## REQUIRED WORK
Search the listing below for lines that hold the word "Roboto", and report only how many there are.

* * *

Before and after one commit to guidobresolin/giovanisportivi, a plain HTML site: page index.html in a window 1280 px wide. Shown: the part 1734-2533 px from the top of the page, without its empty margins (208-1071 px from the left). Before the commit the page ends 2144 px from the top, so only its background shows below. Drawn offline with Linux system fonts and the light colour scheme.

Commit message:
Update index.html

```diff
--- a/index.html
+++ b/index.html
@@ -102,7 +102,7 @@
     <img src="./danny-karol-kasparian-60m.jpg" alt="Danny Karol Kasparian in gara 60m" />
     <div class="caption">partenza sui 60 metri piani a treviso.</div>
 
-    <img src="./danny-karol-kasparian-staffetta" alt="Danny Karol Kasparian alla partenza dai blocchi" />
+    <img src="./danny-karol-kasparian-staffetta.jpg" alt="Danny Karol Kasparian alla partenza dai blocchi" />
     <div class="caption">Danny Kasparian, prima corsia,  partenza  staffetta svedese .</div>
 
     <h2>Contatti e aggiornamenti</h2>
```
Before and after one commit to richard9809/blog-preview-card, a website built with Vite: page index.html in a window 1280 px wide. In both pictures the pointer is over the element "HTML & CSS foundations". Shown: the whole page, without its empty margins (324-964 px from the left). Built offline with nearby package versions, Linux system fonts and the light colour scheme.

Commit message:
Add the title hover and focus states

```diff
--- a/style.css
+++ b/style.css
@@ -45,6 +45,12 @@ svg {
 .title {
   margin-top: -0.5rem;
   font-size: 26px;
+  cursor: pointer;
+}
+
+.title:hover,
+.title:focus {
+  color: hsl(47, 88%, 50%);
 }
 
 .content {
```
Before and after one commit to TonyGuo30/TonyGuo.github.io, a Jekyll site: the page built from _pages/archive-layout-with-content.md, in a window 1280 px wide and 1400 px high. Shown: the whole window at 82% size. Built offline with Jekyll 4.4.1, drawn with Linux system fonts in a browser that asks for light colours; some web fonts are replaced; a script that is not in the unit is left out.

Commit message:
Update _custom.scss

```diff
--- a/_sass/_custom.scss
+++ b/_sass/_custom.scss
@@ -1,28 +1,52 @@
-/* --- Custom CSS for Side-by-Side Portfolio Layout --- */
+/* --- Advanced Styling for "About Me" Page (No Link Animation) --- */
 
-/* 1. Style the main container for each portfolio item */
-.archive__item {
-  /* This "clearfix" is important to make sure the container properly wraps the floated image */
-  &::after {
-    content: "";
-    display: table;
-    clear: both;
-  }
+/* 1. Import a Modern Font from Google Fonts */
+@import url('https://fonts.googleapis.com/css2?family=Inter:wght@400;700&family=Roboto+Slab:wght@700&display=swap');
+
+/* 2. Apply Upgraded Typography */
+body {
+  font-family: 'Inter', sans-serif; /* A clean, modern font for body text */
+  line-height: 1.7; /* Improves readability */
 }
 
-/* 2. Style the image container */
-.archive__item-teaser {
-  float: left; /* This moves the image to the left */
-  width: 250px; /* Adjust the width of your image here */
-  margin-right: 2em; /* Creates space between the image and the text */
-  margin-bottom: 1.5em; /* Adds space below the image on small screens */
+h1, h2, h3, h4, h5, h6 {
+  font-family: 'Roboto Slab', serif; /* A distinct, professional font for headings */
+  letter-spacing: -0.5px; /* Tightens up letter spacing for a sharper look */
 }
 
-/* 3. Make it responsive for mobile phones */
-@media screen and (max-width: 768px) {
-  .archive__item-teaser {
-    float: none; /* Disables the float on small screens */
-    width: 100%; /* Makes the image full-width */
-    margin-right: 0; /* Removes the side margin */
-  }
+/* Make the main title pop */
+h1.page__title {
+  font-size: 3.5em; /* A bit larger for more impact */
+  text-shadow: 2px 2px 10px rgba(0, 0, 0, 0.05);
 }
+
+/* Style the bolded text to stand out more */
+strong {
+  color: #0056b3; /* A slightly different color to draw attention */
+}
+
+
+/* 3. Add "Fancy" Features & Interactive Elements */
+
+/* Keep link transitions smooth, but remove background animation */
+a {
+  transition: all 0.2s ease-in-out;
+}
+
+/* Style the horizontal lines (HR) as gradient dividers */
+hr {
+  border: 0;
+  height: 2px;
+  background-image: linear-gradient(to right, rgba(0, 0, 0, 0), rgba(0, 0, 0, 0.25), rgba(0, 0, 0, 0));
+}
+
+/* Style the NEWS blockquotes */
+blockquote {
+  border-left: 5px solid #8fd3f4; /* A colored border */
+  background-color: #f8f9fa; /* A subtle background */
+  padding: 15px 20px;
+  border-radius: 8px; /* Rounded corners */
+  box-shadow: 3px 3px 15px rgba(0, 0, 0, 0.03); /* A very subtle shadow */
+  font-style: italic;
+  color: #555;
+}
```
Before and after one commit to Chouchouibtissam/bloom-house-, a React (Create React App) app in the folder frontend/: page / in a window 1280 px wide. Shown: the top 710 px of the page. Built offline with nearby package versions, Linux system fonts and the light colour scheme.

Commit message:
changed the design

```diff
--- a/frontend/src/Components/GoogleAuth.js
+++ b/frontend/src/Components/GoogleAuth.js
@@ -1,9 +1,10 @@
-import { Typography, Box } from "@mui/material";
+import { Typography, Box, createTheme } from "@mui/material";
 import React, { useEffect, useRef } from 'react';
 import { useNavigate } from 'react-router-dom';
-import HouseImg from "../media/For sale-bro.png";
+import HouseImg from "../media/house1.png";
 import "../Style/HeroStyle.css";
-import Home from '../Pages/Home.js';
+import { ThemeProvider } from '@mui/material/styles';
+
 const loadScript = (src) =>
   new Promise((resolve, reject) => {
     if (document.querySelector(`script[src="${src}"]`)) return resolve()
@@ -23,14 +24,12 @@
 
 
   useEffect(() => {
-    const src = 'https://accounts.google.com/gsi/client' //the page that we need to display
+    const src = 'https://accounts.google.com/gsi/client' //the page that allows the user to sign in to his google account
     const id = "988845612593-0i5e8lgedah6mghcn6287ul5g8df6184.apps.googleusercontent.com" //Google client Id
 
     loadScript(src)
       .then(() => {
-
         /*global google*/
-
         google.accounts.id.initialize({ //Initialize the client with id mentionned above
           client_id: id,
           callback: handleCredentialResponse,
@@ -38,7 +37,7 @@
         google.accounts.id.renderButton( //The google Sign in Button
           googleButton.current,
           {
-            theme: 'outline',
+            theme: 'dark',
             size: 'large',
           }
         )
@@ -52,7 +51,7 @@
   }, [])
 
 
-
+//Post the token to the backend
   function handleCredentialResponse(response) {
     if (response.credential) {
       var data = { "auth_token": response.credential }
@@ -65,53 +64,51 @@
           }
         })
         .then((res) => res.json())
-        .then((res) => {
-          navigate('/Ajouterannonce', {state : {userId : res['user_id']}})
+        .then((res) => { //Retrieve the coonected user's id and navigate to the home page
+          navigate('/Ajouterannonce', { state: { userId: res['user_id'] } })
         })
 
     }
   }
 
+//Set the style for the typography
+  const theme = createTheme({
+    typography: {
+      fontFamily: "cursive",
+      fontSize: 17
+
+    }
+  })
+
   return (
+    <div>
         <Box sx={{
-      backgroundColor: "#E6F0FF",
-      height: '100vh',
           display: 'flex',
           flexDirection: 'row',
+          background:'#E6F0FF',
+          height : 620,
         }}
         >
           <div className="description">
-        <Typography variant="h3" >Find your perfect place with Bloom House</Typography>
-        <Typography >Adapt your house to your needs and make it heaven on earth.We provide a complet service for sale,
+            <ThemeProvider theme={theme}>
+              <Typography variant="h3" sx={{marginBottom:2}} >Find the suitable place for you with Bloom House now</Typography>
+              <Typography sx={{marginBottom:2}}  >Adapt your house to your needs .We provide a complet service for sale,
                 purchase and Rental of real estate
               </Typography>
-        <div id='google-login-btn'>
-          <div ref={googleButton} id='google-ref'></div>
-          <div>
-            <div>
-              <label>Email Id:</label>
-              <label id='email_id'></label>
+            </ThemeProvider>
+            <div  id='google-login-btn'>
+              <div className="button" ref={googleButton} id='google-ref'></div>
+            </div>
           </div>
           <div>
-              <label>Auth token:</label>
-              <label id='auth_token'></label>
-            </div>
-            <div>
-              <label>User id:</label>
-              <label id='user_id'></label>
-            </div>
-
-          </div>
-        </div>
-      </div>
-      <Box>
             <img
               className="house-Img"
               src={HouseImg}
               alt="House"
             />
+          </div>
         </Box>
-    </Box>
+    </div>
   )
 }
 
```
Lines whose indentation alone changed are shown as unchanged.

* * *

## TASK OUTPUT
2